In Boulder, two days ago, a rosy-cheeked thirtysomething mother of two small children, in soft yoga velours, started to tear up when she said to me: `I want to take action but I am so scared. I look at my kids and I am scared. How do you deal with fear? Is it safer for them if I act or stay quiet? I don’t want to get on a list.’ In D.C., before that, a beefy, handsome civil servant, a government department head — probably a Republican — confides in a lowered voice that he is scared to sign the new ID requirement for all government employees, that exposes all his most personal information to the State — but he is scared not to sign it: `If I don’t, I lose my job, my house. It’s like the German National ID card,’ he said quietly. This morning in Denver I talked for almost an hour to a brave, much-decorated high-level military leader who is not only on the watch list for his criticism of the administration — his family is now on the list. He has undertaken many dangerous combat missions in his service to his country over the course of his career, but his voice cracks when he talks about the possibility that he is exposing his children to harassment.
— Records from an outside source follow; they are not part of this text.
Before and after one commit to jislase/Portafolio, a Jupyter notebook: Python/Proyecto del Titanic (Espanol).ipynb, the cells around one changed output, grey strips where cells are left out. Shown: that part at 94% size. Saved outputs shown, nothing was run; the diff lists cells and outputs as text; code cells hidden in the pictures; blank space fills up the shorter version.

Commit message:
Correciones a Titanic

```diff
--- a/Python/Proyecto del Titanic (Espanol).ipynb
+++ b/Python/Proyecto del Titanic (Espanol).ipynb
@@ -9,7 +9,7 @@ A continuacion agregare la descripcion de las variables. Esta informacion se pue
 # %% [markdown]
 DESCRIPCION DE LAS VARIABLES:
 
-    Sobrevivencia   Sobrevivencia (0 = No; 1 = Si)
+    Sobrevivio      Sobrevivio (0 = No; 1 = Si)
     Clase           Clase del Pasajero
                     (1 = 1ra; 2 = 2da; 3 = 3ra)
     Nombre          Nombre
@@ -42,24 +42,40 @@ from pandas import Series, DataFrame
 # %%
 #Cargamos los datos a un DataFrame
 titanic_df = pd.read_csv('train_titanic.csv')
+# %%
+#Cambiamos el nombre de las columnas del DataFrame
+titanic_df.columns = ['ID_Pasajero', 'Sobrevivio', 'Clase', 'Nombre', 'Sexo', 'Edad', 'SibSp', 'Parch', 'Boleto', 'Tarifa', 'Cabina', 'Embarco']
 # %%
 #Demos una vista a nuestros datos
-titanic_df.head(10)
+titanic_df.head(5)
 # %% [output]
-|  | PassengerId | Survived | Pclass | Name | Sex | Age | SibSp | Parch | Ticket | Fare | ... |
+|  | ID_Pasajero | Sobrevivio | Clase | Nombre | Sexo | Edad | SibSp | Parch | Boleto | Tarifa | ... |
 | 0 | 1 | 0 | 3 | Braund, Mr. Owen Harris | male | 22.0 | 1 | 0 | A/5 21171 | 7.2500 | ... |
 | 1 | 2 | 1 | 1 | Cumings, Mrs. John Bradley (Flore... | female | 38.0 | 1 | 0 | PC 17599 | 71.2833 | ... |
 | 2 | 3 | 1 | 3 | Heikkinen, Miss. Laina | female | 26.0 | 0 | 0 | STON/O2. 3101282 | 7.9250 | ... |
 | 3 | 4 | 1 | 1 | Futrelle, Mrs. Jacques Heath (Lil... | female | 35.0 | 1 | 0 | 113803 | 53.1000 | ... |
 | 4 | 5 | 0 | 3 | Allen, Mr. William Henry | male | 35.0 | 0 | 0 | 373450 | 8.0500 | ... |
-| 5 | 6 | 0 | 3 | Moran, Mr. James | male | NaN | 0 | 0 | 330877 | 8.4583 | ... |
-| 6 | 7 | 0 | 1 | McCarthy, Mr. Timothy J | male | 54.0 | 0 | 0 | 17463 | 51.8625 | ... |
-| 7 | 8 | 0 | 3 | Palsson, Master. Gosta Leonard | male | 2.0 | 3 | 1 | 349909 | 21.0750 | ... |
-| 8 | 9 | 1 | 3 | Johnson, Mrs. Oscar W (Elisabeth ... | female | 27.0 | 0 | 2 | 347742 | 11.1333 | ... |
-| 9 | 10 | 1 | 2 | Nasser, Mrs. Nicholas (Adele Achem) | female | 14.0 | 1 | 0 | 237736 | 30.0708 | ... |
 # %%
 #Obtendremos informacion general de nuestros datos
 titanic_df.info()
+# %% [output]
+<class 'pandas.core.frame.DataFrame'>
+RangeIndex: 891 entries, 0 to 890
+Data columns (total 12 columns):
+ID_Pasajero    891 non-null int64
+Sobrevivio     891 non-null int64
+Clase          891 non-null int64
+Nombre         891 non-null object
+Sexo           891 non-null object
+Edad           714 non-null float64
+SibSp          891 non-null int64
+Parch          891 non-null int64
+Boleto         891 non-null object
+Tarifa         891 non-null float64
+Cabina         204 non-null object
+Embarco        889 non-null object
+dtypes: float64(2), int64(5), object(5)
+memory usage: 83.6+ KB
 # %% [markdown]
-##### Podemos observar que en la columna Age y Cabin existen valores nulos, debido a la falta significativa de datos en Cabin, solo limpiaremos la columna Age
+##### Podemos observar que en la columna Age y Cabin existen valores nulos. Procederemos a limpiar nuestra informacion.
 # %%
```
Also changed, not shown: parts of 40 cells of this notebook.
Jim Spencer, a former columnist for the Denver Post who has been critical of the Bush administration, told me today that I could use his name: he is on the watch list. An attorney contacts me to say that she told her colleagues at the Justice Department not to torture a detainee; she says she then faced a criminal investigation, a professional referral, saw her emails deleted — and now she is on the watch list. I was told last night that a leader of Code Pink, the anti-war women’s action group, was refused entry to Canada. I hear from a tech guy who works for the airlines — again, probably a Republican — that once you are on the list you never get off. Someone else says that his friend opened his luggage to find a letter from the TSA saying that they did not appreciate his reading material. Before I go into the security lines, I find myself editing my possessions. In New York’s LaGuardia, I reluctantly found myself putting a hardcover copy of Tara McKelvey’s excellent Monstering, an expose of CIA interrogation practices, in a garbage can before I get in the security line; it is based on classified information. This morning at my hotel, before going to the airport, I threw away a very nice black T-shirt that said `We Will Not be Silenced’ — with an Arabic translation — that someone had given me, along with a copy of poems written by detainees at Guantanamo.
In my America we are not scared to get in line at the airport. In my America, we will not be silenced. MORE